As temperatures began dropping in February and the ice and snow arrived, Austin hospitals were planning for something that they don’t see often in Central Texas: frostbite.
They planned to triage and treat frostbite in their emergency rooms, as well as perform necessary surgery, up to five days after the event. They were not prepared for the actual volume of cases they saw or for how long cases continued to come in.
Ascension Seton Medical Center doctors saw about 50 people with frostbite, including more than a dozen people who had to be hospitalized. They amputated 11 feet; five people had both feet amputated.
Other people needed parts of feet or hands removed.
Seton would have seen more cases, but getting patients to the hospital during the storm was difficult because of the icy roads.
“It was such a burden in the city,” said Dr. Jayson Aydelotte, chief of trauma and burn surgery at Dell Seton Medical Center.
It was like nothing his doctors, who have worked in Minnesota and Michigan, had experienced. Aydelotte even called other doctors he knew in colder climates, such as Philadelphia, and asked if they had needed to amputate as many feet.
The answer was no.
“This was unique to Austin,” said Dr. Brian Kelley, a hand and reconstructive plastic surgeon at Seton, who did his residency at the University of Michigan.
Most of the people the doctors at Seton saw were 35 to 55 years old. While they did treat people who developed frostbite in and around their homes, most of the people suffering from the condition were homeless.
“A large number of homeless people here are not used to cold in any way and are not prepared,” Kelley said. The big difference from what he saw in Michigan was that the homeless population there was better supplied for the weather and more likely to be staying in shelters during winter weather rather than in tents, he said.
A month later, doctors are still seeing people come in with frostbite damage, especially to their feet, that hasn’t healed. It’s been especially true in people who already had poor circulation from heart issues or diabetes.
“I don’t think we have a good grasp of the whole problem,” said Dr. Pedro Teixeira, director of vascular surgery at Dell Seton Medical Center.
Frostbite happens when ice crystals form in skin tissue. The blood clots, causing the tissue to die. Symptoms include cold or numb skin at first, then redness or even blistering that resembles a burn. The skin doesn’t blanch when touched. In extreme cases, the skin turns black.
Frostbite is like a stroke in that the speed of treatment matters. Doctors warm up the skin with warm water and give anticoagulant medication to prevent blood clots.

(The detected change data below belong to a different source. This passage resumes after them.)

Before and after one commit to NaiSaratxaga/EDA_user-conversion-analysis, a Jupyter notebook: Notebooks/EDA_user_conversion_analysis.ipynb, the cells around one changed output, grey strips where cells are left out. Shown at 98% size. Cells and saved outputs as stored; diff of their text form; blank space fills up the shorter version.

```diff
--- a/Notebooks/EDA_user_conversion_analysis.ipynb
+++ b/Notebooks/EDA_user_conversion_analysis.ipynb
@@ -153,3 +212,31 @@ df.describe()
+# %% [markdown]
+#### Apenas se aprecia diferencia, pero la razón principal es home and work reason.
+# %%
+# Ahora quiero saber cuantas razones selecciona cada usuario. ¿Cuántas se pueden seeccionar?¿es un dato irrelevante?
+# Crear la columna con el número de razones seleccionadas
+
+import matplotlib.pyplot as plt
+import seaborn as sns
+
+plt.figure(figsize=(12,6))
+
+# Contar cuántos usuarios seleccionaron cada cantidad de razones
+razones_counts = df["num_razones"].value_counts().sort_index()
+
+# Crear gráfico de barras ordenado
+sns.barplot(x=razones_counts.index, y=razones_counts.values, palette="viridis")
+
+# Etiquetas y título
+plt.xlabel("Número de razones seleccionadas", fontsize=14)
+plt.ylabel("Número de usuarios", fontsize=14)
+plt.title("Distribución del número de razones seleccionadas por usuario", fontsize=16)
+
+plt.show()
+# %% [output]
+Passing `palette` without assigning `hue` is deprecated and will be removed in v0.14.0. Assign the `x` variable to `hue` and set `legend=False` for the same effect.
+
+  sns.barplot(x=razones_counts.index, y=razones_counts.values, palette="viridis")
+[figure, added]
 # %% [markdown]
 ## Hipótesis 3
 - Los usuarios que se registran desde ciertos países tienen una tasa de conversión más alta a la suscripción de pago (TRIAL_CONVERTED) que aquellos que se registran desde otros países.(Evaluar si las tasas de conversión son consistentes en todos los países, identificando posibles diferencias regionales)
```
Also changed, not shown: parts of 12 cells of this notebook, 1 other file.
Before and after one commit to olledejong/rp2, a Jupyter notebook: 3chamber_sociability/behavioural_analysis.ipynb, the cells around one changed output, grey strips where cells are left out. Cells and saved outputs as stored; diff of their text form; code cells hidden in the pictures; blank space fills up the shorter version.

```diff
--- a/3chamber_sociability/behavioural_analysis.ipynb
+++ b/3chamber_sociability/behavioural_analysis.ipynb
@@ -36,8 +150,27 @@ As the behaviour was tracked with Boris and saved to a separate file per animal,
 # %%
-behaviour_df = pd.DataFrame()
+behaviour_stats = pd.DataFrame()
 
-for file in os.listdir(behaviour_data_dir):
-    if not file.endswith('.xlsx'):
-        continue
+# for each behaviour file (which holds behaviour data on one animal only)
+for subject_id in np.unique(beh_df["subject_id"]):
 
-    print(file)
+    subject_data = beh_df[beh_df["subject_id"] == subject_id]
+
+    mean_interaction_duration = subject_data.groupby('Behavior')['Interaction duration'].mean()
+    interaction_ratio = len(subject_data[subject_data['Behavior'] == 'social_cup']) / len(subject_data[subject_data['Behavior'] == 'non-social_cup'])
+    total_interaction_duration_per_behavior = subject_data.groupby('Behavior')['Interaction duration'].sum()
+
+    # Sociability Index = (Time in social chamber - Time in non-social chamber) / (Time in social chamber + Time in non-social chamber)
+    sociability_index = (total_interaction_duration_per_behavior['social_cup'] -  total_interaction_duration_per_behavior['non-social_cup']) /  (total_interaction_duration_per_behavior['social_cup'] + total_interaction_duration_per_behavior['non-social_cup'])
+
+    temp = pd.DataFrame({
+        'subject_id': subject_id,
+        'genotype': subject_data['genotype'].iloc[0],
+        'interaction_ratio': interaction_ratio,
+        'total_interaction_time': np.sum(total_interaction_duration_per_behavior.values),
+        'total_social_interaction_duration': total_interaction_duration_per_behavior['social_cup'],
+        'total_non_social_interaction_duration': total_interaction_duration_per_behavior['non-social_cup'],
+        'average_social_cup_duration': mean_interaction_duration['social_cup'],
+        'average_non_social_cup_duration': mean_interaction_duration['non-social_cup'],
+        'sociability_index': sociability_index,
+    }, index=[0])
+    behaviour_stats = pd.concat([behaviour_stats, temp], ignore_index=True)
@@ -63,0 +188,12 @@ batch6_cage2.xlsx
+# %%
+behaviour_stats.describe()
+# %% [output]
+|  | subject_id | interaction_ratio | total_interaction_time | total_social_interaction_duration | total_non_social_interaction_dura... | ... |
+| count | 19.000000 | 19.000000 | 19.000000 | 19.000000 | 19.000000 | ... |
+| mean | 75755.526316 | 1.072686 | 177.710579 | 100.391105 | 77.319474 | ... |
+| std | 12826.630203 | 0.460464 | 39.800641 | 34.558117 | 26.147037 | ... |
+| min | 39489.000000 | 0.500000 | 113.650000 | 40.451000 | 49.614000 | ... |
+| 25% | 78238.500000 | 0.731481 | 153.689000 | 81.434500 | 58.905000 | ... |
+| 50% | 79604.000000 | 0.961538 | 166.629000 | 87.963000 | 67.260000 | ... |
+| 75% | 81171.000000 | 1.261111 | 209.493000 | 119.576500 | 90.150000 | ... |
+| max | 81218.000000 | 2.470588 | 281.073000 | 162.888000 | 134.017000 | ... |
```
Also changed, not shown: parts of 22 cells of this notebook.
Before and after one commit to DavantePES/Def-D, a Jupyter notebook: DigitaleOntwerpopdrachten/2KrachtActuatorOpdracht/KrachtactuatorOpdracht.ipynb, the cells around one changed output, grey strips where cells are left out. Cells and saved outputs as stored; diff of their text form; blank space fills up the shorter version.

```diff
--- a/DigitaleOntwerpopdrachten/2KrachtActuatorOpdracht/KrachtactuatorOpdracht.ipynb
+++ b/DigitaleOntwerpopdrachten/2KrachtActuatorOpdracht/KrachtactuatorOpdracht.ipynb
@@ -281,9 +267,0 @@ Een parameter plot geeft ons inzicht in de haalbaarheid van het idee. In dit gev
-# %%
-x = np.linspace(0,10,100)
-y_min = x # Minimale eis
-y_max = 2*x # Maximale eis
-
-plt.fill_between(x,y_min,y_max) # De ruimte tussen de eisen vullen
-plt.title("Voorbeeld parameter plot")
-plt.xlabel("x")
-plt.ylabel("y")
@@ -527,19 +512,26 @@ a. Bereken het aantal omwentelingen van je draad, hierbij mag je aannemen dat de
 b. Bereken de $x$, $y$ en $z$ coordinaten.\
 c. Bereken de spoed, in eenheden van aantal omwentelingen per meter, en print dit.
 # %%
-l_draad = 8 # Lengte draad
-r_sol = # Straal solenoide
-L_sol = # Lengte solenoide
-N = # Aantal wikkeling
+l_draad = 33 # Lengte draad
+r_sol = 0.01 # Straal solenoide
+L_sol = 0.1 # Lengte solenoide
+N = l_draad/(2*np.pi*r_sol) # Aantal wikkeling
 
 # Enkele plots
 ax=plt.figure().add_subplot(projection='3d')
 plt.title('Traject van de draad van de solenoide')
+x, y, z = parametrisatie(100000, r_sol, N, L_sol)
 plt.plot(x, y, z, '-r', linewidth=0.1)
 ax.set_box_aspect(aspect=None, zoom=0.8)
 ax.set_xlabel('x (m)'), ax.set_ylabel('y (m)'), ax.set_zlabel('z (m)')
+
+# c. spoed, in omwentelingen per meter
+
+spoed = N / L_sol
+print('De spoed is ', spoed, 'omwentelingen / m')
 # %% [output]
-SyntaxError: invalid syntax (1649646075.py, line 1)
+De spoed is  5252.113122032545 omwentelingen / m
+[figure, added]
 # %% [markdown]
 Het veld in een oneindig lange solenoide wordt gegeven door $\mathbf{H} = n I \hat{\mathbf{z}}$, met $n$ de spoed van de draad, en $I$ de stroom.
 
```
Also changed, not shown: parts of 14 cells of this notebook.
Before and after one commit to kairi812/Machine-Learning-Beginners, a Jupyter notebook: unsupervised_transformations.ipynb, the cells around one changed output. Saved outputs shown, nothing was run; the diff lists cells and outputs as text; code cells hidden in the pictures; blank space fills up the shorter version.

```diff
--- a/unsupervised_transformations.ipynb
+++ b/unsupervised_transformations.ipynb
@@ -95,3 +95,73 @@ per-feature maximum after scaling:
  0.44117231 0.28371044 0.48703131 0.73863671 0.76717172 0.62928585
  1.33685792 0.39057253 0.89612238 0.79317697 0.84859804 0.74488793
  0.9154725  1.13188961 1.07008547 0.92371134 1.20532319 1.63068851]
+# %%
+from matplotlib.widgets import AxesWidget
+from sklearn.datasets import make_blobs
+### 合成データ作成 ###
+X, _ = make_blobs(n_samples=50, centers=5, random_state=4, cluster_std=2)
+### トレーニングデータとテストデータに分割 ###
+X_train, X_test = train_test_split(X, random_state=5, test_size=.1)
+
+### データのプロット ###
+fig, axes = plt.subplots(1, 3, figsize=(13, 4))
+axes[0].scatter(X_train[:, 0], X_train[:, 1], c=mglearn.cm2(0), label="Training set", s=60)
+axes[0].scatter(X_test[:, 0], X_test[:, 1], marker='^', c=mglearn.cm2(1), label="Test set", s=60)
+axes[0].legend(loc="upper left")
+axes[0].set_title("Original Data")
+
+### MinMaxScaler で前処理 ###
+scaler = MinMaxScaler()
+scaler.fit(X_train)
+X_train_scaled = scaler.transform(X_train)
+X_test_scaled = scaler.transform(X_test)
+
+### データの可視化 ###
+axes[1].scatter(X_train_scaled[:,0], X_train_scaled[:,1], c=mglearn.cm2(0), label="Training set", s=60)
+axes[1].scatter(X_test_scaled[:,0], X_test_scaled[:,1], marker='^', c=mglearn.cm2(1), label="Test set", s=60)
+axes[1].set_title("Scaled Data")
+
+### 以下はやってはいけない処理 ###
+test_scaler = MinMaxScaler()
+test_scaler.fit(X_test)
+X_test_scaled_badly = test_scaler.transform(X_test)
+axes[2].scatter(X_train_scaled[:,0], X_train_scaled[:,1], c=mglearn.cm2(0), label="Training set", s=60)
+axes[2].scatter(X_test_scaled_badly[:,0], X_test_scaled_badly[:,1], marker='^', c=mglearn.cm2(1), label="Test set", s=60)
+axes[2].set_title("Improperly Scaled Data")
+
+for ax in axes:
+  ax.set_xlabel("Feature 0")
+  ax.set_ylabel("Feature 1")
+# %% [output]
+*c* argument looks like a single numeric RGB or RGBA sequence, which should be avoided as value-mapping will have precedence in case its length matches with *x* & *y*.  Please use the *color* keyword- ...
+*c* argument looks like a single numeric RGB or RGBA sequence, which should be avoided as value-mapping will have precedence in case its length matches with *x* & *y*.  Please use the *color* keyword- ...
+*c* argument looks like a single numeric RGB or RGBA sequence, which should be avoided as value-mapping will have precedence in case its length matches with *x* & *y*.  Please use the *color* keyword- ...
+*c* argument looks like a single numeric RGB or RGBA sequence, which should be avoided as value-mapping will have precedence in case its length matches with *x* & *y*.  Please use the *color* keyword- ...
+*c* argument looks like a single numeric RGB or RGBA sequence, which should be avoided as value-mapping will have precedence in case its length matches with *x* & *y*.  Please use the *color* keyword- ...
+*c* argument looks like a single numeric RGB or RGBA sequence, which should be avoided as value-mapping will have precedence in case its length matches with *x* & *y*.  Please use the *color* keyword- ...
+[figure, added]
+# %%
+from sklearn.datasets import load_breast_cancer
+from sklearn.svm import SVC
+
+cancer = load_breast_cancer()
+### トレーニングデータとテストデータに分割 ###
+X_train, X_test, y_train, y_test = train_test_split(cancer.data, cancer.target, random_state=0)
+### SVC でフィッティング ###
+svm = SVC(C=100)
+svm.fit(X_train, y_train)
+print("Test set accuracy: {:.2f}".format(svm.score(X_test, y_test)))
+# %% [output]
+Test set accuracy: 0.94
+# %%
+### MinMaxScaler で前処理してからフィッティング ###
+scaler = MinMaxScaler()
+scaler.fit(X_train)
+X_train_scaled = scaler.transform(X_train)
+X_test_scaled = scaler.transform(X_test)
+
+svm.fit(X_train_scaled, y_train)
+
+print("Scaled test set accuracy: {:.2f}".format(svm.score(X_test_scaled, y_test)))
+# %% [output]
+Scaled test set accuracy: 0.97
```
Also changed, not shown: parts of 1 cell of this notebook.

Because travel was precarious during the storms, most patients arrived more than 24 hours after frostbite set in, too late for anticoagulant medication, said Kelley, the Seton surgeon. At that point, treatment became about which tissue would need to be removed.
Frostbite is more common and happens quicker the colder it gets, and wind chill causes heat in our bodies to quickly dissipate, speeding up the process.
The frostbite victims, especially the people who needed both feet removed, “now have a lifelong disability,” said Dr. Brent Egeland, who specializes in hand and reconstructive plastic surgery at Seton.
If people have a good support system, they might be able to get prosthetics and learn to walk again over time, but many will need a wheelchair for the rest of their lives, he said: “The rest of us are back to normal. … They have a lifelong need from one short period of time.”
Aydelotte, the Dell Seton Medical Center trauma chief, estimates that the five people who lost both feet probably will not be able to work and need a combined $1 million in medical care for the rest of their lives.
As a sunbelt city, Aydelotte said, “we weren’t really prepared.”